Retype the following records exactly and exclude the pictures.

Material for this exercise:

▼

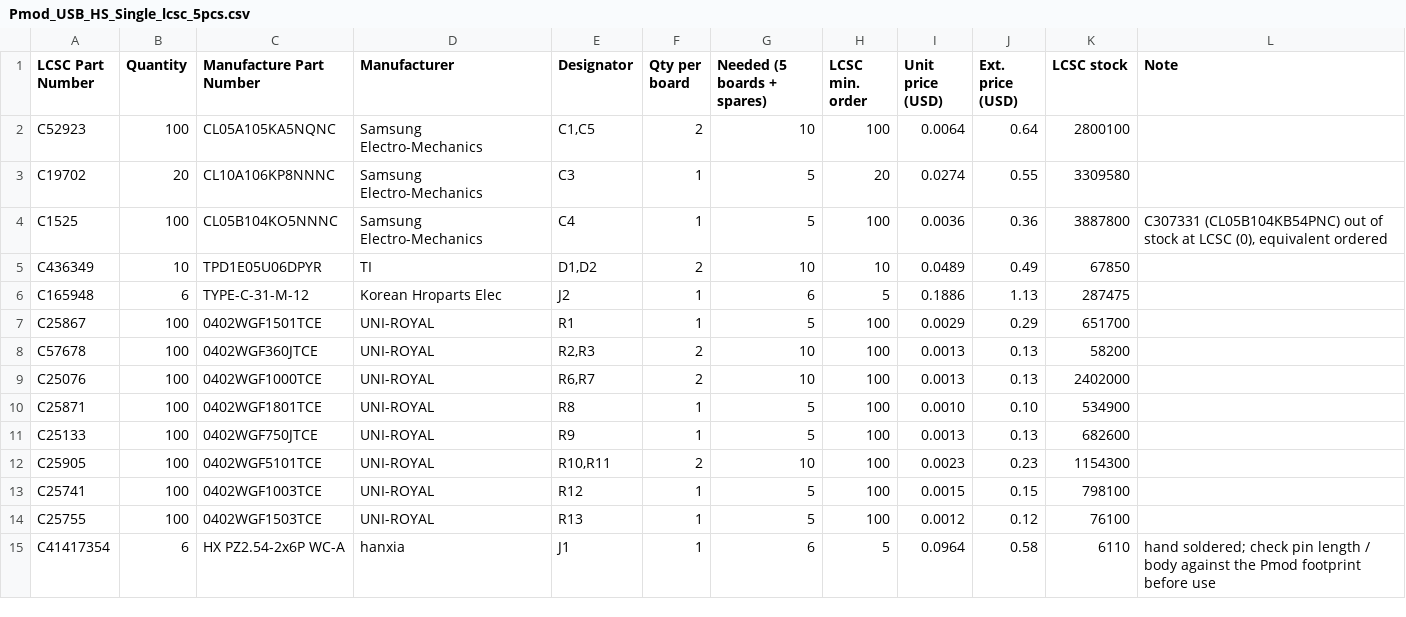
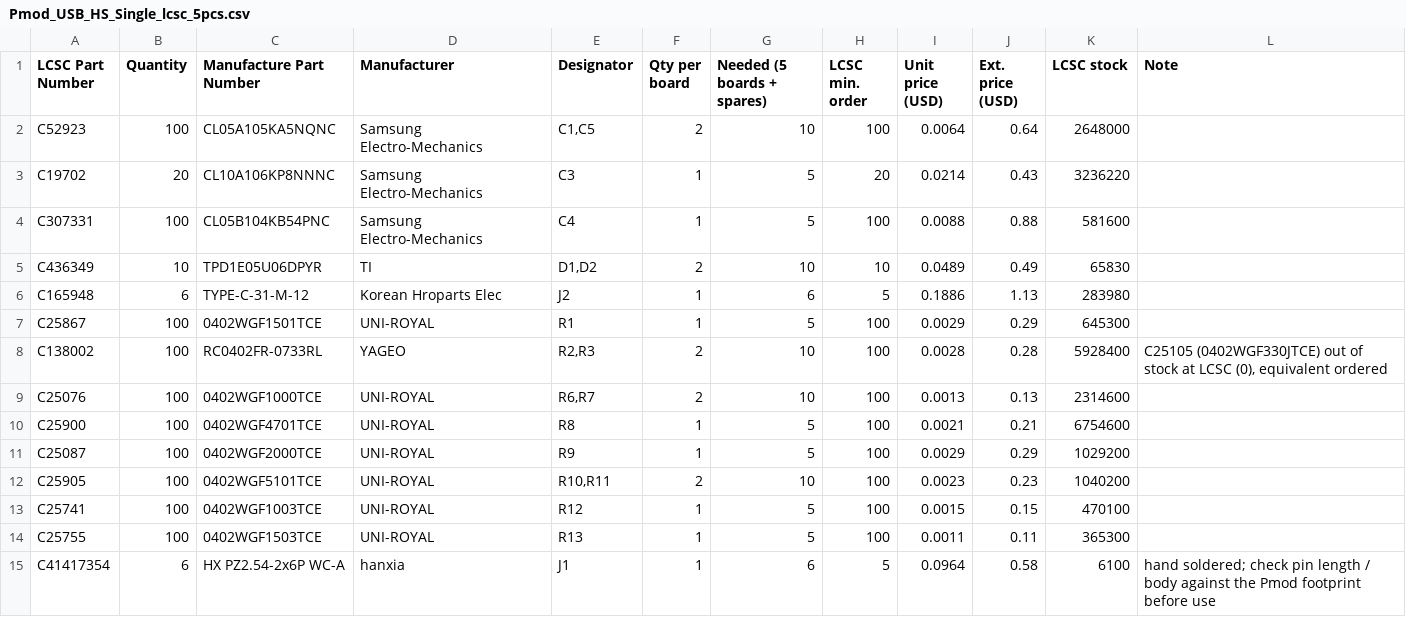
Before and after one commit to ciniml/fpga_samples, a CSV file: eda/pmod_usb_hs/hw/Pmod_USB_HS_Single/fab/lcsc/Pmod_USB_HS_Single_lcsc_5pcs.csv, drawn as a sheet.

```diff
--- a/eda/pmod_usb_hs/hw/Pmod_USB_HS_Single/fab/lcsc/Pmod_USB_HS_Single_lcsc_5pcs.csv
+++ b/eda/pmod_usb_hs/hw/Pmod_USB_HS_Single/fab/lcsc/Pmod_USB_HS_Single_lcsc_5pcs.csv
@@ -1,15 +1,15 @@
 LCSC Part Number,Quantity,Manufacture Part Number,Manufacturer,Designator,Qty per board,Needed (5 boards + spares),LCSC min. order,Unit price (USD),Ext. price (USD),LCSC stock,Note
-C52923,100,CL05A105KA5NQNC,Samsung Electro-Mechanics,"C1,C5",2,10,100,0.0064,0.64,2800100,
-C19702,20,CL10A106KP8NNNC,Samsung Electro-Mechanics,C3,1,5,20,0.0274,0.55,3309580,
-C1525,100,CL05B104KO5NNNC,Samsung Electro-Mechanics,C4,1,5,100,0.0036,0.36,3887800,"C307331 (CL05B104KB54PNC) out of stock at LCSC (0), equivalent ordered"
-C436349,10,TPD1E05U06DPYR,TI,"D1,D2",2,10,10,0.0489,0.49,67850,
-C165948,6,TYPE-C-31-M-12,Korean Hroparts Elec,J2,1,6,5,0.1886,1.13,287475,
-C25867,100,0402WGF1501TCE,UNI-ROYAL,R1,1,5,100,0.0029,0.29,651700,
-C57678,100,0402WGF360JTCE,UNI-ROYAL,"R2,R3",2,10,100,0.0013,0.13,58200,
-C25076,100,0402WGF1000TCE,UNI-ROYAL,"R6,R7",2,10,100,0.0013,0.13,2402000,
-C25871,100,0402WGF1801TCE,UNI-ROYAL,R8,1,5,100,0.0010,0.10,534900,
-C25133,100,0402WGF750JTCE,UNI-ROYAL,R9,1,5,100,0.0013,0.13,682600,
-C25905,100,0402WGF5101TCE,UNI-ROYAL,"R10,R11",2,10,100,0.0023,0.23,1154300,
-C25741,100,0402WGF1003TCE,UNI-ROYAL,R12,1,5,100,0.0015,0.15,798100,
-C25755,100,0402WGF1503TCE,UNI-ROYAL,R13,1,5,100,0.0012,0.12,76100,
-C41417354,6,HX PZ2.54-2x6P WC-A,hanxia,J1,1,6,5,0.0964,0.58,6110,hand soldered; check pin length / body against the Pmod footprint before use
+C52923,100,CL05A105KA5NQNC,Samsung Electro-Mechanics,"C1,C5",2,10,100,0.0064,0.64,2648000,
+C19702,20,CL10A106KP8NNNC,Samsung Electro-Mechanics,C3,1,5,20,0.0214,0.43,3236220,
+C307331,100,CL05B104KB54PNC,Samsung Electro-Mechanics,C4,1,5,100,0.0088,0.88,581600,
+C436349,10,TPD1E05U06DPYR,TI,"D1,D2",2,10,10,0.0489,0.49,65830,
+C165948,6,TYPE-C-31-M-12,Korean Hroparts Elec,J2,1,6,5,0.1886,1.13,283980,
+C25867,100,0402WGF1501TCE,UNI-ROYAL,R1,1,5,100,0.0029,0.29,645300,
+C138002,100,RC0402FR-0733RL,YAGEO,"R2,R3",2,10,100,0.0028,0.28,5928400,"C25105 (0402WGF330JTCE) out of stock at LCSC (0), equivalent ordered"
+C25076,100,0402WGF1000TCE,UNI-ROYAL,"R6,R7",2,10,100,0.0013,0.13,2314600,
+C25900,100,0402WGF4701TCE,UNI-ROYAL,R8,1,5,100,0.0021,0.21,6754600,
+C25087,100,0402WGF2000TCE,UNI-ROYAL,R9,1,5,100,0.0029,0.29,1029200,
+C25905,100,0402WGF5101TCE,UNI-ROYAL,"R10,R11",2,10,100,0.0023,0.23,1040200,
+C25741,100,0402WGF1003TCE,UNI-ROYAL,R12,1,5,100,0.0015,0.15,470100,
+C25755,100,0402WGF1503TCE,UNI-ROYAL,R13,1,5,100,0.0011,0.11,365300,
+C41417354,6,HX PZ2.54-2x6P WC-A,hanxia,J1,1,6,5,0.0964,0.58,6100,hand soldered; check pin length / body against the Pmod footprint before use
```
Also changed, not shown: eda/pmod_usb_hs/hw/Pmod_USB_HS_Single/fab/Pmod_USB_HS_Single_bom.csv, eda/pmod_usb_hs/hw/Pmod_USB_HS_Single/fab/Pmod_USB_HS_Single_pos.csv, 20 other files.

▲

Task answer:
Before and after one commit to ciniml/fpga_samples, a CSV file: eda/pmod_usb_hs/hw/Pmod_USB_HS_Single/fab/lcsc/Pmod_USB_HS_Single_lcsc_5pcs.csv, drawn as a sheet.

```diff
--- a/eda/pmod_usb_hs/hw/Pmod_USB_HS_Single/fab/lcsc/Pmod_USB_HS_Single_lcsc_5pcs.csv
+++ b/eda/pmod_usb_hs/hw/Pmod_USB_HS_Single/fab/lcsc/Pmod_USB_HS_Single_lcsc_5pcs.csv
@@ -1,15 +1,15 @@
 LCSC Part Number,Quantity,Manufacture Part Number,Manufacturer,Designator,Qty per board,Needed (5 boards + spares),LCSC min. order,Unit price (USD),Ext. price (USD),LCSC stock,Note
-C52923,100,CL05A105KA5NQNC,Samsung Electro-Mechanics,"C1,C5",2,10,100,0.0064,0.64,2800100,
-C19702,20,CL10A106KP8NNNC,Samsung Electro-Mechanics,C3,1,5,20,0.0274,0.55,3309580,
-C1525,100,CL05B104KO5NNNC,Samsung Electro-Mechanics,C4,1,5,100,0.0036,0.36,3887800,"C307331 (CL05B104KB54PNC) out of stock at LCSC (0), equivalent ordered"
-C436349,10,TPD1E05U06DPYR,TI,"D1,D2",2,10,10,0.0489,0.49,67850,
-C165948,6,TYPE-C-31-M-12,Korean Hroparts Elec,J2,1,6,5,0.1886,1.13,287475,
-C25867,100,0402WGF1501TCE,UNI-ROYAL,R1,1,5,100,0.0029,0.29,651700,
-C57678,100,0402WGF360JTCE,UNI-ROYAL,"R2,R3",2,10,100,0.0013,0.13,58200,
-C25076,100,0402WGF1000TCE,UNI-ROYAL,"R6,R7",2,10,100,0.0013,0.13,2402000,
-C25871,100,0402WGF1801TCE,UNI-ROYAL,R8,1,5,100,0.0010,0.10,534900,
-C25133,100,0402WGF750JTCE,UNI-ROYAL,R9,1,5,100,0.0013,0.13,682600,
-C25905,100,0402WGF5101TCE,UNI-ROYAL,"R10,R11",2,10,100,0.0023,0.23,1154300,
-C25741,100,0402WGF1003TCE,UNI-ROYAL,R12,1,5,100,0.0015,0.15,798100,
-C25755,100,0402WGF1503TCE,UNI-ROYAL,R13,1,5,100,0.0012,0.12,76100,
-C41417354,6,HX PZ2.54-2x6P WC-A,hanxia,J1,1,6,5,0.0964,0.58,6110,hand soldered; check pin length / body against the Pmod footprint before use
+C52923,100,CL05A105KA5NQNC,Samsung Electro-Mechanics,"C1,C5",2,10,100,0.0064,0.64,2648000,
+C19702,20,CL10A106KP8NNNC,Samsung Electro-Mechanics,C3,1,5,20,0.0214,0.43,3236220,
+C307331,100,CL05B104KB54PNC,Samsung Electro-Mechanics,C4,1,5,100,0.0088,0.88,581600,
+C436349,10,TPD1E05U06DPYR,TI,"D1,D2",2,10,10,0.0489,0.49,65830,
+C165948,6,TYPE-C-31-M-12,Korean Hroparts Elec,J2,1,6,5,0.1886,1.13,283980,
+C25867,100,0402WGF1501TCE,UNI-ROYAL,R1,1,5,100,0.0029,0.29,645300,
+C138002,100,RC0402FR-0733RL,YAGEO,"R2,R3",2,10,100,0.0028,0.28,5928400,"C25105 (0402WGF330JTCE) out of stock at LCSC (0), equivalent ordered"
+C25076,100,0402WGF1000TCE,UNI-ROYAL,"R6,R7",2,10,100,0.0013,0.13,2314600,
+C25900,100,0402WGF4701TCE,UNI-ROYAL,R8,1,5,100,0.0021,0.21,6754600,
+C25087,100,0402WGF2000TCE,UNI-ROYAL,R9,1,5,100,0.0029,0.29,1029200,
+C25905,100,0402WGF5101TCE,UNI-ROYAL,"R10,R11",2,10,100,0.0023,0.23,1040200,
+C25741,100,0402WGF1003TCE,UNI-ROYAL,R12,1,5,100,0.0015,0.15,470100,
+C25755,100,0402WGF1503TCE,UNI-ROYAL,R13,1,5,100,0.0011,0.11,365300,
+C41417354,6,HX PZ2.54-2x6P WC-A,hanxia,J1,1,6,5,0.0964,0.58,6100,hand soldered; check pin length / body against the Pmod footprint before use
```
Also changed, not shown: eda/pmod_usb_hs/hw/Pmod_USB_HS_Single/fab/Pmod_USB_HS_Single_bom.csv, eda/pmod_usb_hs/hw/Pmod_USB_HS_Single/fab/Pmod_USB_HS_Single_pos.csv, 20 other files.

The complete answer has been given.